— What to do —
Determine which lines of the records include the word "https", and copy them.

— Entries supplied —

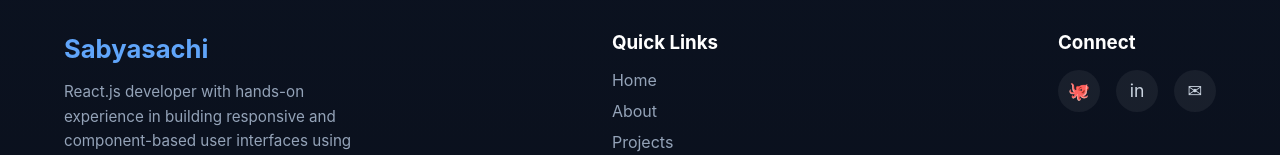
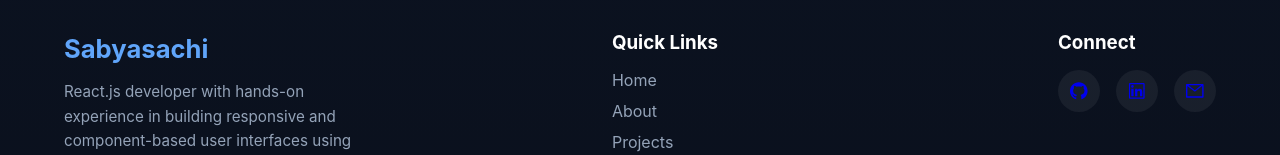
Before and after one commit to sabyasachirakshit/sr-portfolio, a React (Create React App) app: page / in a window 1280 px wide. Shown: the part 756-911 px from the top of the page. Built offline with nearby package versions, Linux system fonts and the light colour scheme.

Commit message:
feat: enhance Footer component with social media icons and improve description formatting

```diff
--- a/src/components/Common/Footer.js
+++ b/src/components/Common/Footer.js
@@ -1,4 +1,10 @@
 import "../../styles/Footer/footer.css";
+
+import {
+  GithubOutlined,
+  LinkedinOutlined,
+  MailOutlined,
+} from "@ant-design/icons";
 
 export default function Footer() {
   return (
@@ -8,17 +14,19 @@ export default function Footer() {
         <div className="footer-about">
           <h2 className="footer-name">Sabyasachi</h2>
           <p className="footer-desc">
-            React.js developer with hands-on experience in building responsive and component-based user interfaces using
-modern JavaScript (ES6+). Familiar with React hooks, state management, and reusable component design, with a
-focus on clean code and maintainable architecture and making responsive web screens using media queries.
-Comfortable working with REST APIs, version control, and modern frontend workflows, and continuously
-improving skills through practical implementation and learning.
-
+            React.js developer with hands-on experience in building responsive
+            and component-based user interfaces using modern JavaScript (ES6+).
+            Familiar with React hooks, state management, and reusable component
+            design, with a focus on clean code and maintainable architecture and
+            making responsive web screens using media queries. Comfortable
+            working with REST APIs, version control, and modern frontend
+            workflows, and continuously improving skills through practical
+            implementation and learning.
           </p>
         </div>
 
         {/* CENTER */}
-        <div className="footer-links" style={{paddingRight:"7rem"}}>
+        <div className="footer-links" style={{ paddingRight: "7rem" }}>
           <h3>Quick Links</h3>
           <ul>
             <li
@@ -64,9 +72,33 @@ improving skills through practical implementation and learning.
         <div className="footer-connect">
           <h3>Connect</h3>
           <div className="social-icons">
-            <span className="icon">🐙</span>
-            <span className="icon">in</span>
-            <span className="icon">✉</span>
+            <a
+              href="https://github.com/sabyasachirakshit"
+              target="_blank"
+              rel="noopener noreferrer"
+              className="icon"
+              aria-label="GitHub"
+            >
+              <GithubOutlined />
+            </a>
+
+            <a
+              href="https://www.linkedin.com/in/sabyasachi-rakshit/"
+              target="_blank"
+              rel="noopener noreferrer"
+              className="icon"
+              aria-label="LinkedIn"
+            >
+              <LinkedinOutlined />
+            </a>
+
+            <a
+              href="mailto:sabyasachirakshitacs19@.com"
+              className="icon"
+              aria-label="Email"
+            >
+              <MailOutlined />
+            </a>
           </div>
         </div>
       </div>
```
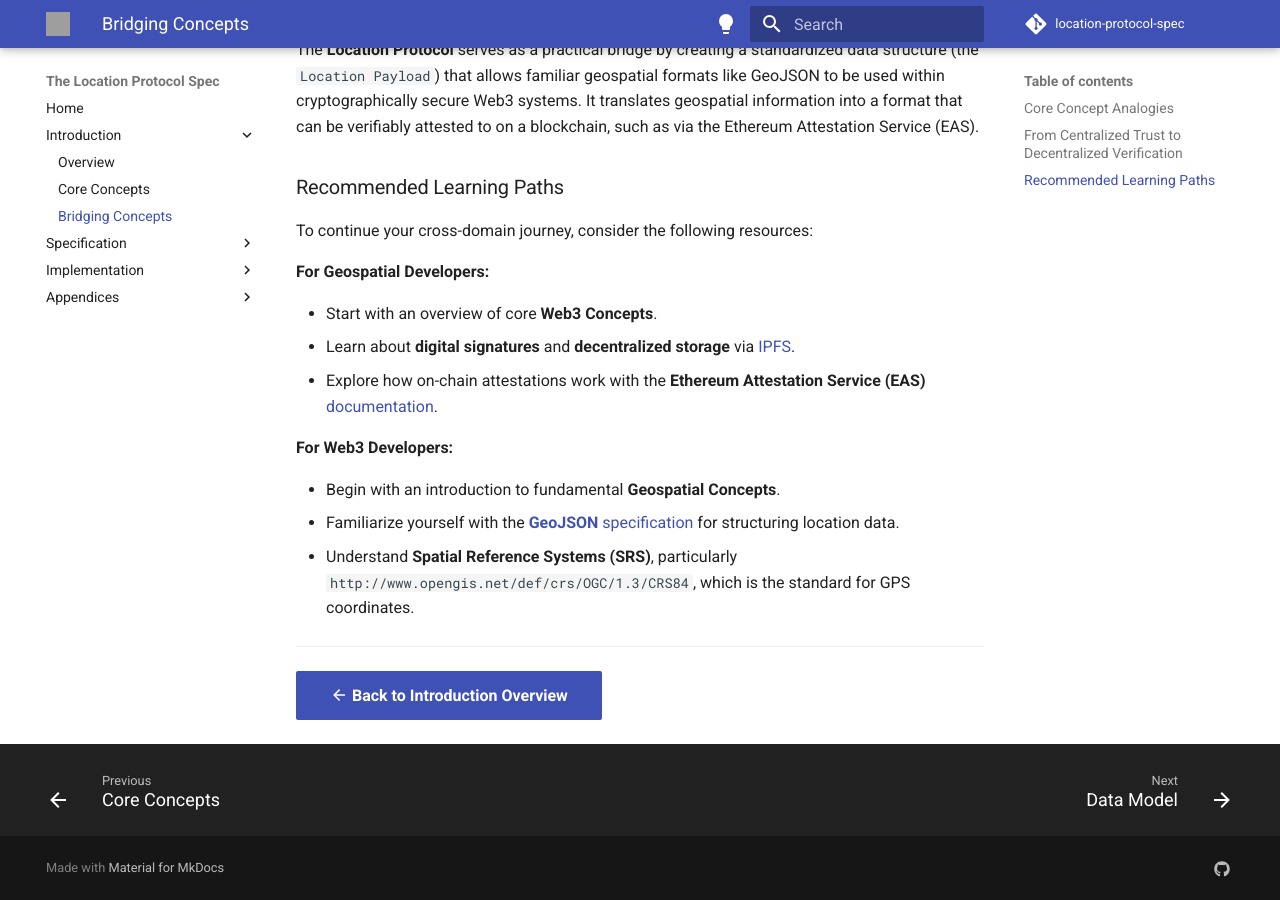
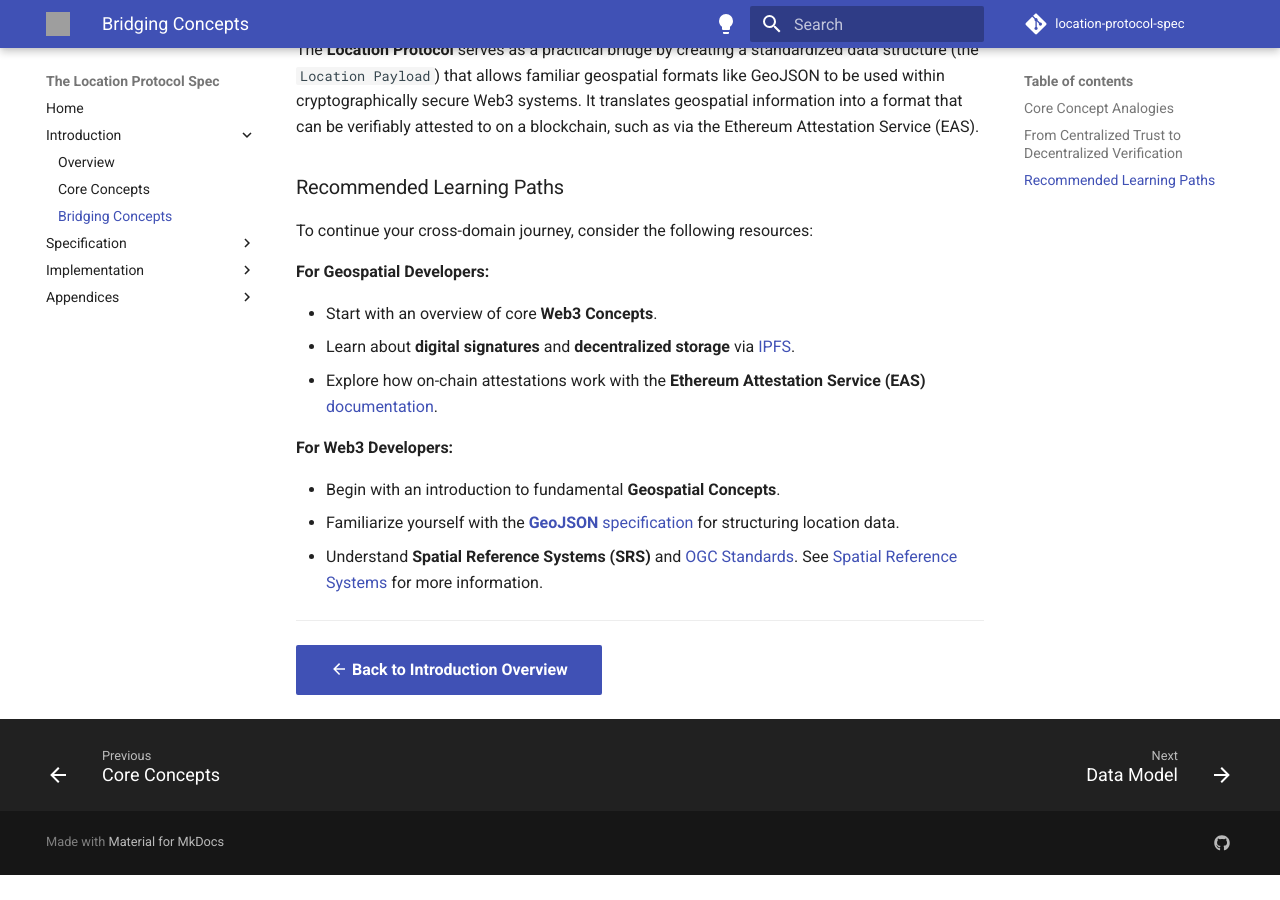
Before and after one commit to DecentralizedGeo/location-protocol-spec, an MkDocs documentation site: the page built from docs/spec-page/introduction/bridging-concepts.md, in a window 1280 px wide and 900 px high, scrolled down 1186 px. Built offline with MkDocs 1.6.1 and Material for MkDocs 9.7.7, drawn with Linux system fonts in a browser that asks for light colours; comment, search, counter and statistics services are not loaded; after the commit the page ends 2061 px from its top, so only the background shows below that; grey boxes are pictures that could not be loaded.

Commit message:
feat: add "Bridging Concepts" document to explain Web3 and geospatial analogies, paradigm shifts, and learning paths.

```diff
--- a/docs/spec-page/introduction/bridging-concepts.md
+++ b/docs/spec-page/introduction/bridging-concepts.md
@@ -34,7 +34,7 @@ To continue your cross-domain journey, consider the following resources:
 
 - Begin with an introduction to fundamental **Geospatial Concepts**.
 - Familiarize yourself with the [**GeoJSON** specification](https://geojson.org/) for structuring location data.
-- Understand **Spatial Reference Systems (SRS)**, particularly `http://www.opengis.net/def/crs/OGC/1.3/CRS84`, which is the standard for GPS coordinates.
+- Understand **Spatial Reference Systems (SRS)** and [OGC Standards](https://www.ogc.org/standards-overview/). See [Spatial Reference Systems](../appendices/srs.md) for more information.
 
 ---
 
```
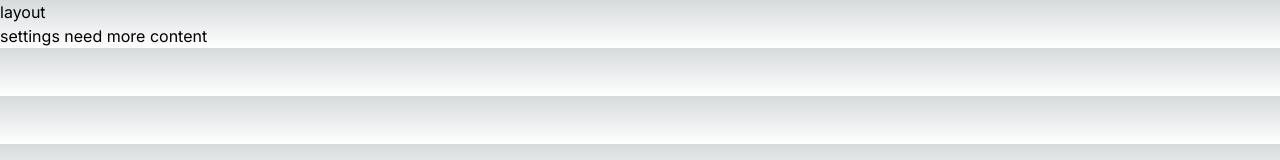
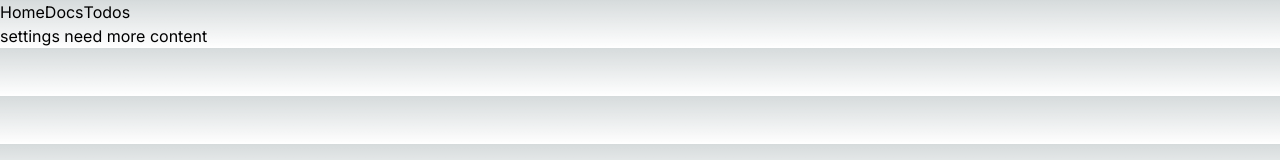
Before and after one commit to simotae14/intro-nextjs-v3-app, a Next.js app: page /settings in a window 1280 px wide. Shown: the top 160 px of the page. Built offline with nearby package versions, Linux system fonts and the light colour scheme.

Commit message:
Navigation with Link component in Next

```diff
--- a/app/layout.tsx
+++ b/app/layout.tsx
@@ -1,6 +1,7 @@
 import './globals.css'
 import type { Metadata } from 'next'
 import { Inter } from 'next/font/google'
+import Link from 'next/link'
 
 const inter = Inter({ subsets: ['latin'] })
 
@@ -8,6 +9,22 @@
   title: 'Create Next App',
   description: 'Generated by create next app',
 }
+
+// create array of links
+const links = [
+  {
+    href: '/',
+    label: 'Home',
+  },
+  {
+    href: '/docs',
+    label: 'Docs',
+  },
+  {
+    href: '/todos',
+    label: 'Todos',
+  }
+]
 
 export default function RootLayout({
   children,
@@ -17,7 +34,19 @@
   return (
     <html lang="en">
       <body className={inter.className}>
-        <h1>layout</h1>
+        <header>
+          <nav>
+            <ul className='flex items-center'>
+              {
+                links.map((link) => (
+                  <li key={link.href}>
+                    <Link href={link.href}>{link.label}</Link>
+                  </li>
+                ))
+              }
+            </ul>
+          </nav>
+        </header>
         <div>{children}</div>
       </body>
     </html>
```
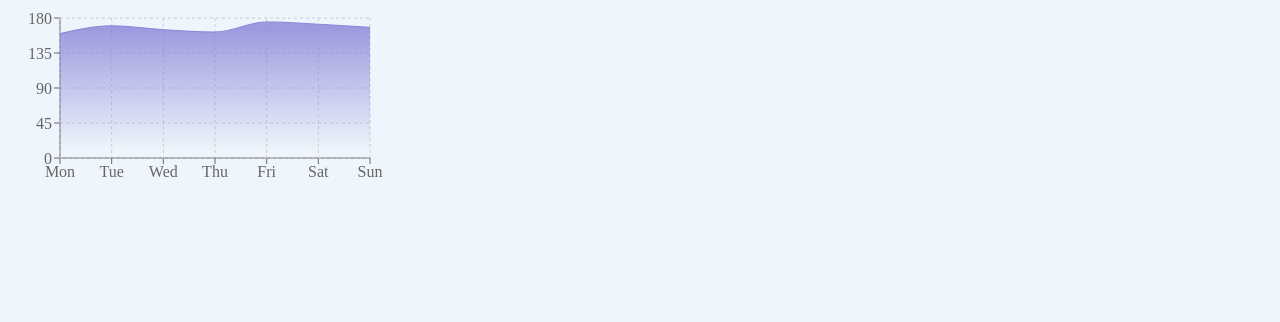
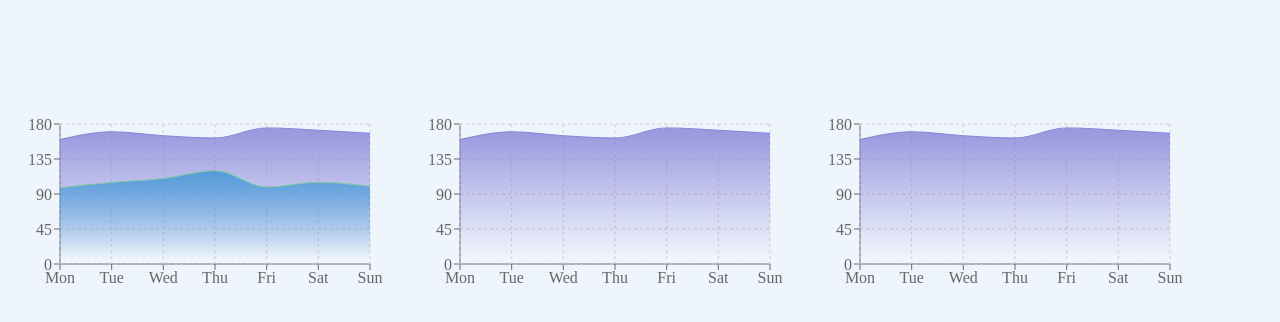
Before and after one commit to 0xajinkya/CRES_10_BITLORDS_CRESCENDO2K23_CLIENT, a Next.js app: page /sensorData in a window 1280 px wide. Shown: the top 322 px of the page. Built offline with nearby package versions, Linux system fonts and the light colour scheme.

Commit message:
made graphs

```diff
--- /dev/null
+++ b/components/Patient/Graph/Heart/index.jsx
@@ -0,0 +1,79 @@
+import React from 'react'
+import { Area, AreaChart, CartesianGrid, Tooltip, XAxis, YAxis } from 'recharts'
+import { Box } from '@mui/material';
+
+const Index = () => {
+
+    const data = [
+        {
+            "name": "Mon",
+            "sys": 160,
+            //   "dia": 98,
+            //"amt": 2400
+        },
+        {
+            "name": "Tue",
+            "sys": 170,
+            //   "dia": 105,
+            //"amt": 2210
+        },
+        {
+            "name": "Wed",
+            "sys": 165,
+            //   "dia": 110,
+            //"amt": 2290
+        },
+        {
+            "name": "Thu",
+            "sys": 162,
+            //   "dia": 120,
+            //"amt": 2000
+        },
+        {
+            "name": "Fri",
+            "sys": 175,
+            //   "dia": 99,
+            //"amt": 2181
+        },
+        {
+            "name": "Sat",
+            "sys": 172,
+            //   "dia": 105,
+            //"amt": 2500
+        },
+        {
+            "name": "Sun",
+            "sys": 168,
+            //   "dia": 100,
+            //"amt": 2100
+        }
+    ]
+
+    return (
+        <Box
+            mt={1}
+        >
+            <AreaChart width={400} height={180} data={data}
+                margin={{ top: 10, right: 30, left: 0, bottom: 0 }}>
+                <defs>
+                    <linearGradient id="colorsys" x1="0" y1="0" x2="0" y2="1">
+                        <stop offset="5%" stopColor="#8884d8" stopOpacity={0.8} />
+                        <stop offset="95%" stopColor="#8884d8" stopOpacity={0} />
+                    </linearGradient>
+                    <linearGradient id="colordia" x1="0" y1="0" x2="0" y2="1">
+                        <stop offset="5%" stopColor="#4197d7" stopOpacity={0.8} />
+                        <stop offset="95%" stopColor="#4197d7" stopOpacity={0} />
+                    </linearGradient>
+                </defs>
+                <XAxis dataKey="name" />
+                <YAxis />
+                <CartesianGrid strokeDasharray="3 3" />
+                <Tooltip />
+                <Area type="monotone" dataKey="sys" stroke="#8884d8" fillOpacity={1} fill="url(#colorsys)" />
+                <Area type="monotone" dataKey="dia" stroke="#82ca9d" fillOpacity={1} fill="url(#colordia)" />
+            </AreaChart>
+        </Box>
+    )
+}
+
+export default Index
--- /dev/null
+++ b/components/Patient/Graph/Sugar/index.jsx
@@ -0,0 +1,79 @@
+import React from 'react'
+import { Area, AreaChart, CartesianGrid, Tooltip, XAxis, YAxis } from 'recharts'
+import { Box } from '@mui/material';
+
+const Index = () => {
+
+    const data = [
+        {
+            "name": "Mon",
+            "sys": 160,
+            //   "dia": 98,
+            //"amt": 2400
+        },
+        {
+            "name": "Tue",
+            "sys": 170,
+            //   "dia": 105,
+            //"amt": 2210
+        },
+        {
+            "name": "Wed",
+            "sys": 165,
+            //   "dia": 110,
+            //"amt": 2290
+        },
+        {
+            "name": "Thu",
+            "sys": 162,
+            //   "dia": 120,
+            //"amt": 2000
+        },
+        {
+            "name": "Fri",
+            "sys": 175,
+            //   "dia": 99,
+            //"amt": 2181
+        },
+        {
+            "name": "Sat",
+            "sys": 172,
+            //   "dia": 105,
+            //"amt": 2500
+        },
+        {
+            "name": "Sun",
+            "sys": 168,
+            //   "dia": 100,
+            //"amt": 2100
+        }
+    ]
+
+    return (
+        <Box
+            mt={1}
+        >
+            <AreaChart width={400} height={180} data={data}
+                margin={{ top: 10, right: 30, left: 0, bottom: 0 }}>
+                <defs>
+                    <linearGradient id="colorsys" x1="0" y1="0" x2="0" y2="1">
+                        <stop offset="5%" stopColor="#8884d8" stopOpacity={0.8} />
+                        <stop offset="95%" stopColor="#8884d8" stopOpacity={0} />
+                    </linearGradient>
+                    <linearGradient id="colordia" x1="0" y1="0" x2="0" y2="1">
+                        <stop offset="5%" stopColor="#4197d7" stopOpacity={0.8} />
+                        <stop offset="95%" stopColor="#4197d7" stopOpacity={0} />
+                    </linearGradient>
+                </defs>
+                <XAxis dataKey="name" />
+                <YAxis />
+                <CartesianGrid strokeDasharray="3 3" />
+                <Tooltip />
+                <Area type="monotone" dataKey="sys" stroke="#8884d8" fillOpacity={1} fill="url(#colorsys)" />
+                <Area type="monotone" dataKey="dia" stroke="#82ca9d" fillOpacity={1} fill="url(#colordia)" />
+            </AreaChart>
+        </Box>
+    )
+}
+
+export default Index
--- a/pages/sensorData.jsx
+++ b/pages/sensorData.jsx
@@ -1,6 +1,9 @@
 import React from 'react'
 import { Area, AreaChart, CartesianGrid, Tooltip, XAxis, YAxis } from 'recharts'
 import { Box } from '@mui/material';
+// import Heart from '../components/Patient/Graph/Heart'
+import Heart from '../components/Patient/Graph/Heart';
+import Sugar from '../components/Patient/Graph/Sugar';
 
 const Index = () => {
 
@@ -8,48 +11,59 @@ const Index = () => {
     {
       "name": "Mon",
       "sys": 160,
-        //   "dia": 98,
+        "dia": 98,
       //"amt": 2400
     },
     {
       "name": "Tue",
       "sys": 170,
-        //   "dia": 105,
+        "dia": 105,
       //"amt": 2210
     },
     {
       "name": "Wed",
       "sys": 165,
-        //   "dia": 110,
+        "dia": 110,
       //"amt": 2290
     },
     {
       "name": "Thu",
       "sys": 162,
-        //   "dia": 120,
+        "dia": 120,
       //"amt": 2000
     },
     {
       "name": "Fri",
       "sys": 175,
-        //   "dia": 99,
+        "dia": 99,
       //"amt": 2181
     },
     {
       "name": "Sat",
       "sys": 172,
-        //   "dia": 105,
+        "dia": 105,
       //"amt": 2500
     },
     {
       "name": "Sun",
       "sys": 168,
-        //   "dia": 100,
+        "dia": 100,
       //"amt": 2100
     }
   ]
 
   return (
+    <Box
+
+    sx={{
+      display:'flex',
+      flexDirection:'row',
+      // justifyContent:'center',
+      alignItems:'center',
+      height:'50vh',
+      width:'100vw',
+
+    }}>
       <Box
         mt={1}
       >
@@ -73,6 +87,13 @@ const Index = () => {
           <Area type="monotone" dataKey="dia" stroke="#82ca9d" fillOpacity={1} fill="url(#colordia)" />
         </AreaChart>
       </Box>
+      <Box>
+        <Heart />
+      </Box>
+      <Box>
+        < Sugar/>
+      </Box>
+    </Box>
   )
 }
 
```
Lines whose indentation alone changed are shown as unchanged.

— Solution to this task —
+              href="https://github.com/sabyasachirakshit"
+              href="https://www.linkedin.com/in/sabyasachi-rakshit/"
 - Familiarize yourself with the [**GeoJSON** specification](https://geojson.org/) for structuring location data.
+- Understand **Spatial Reference Systems (SRS)** and [OGC Standards](https://www.ogc.org/standards-overview/). See [Spatial Reference Systems](../appendices/srs.md) for more information.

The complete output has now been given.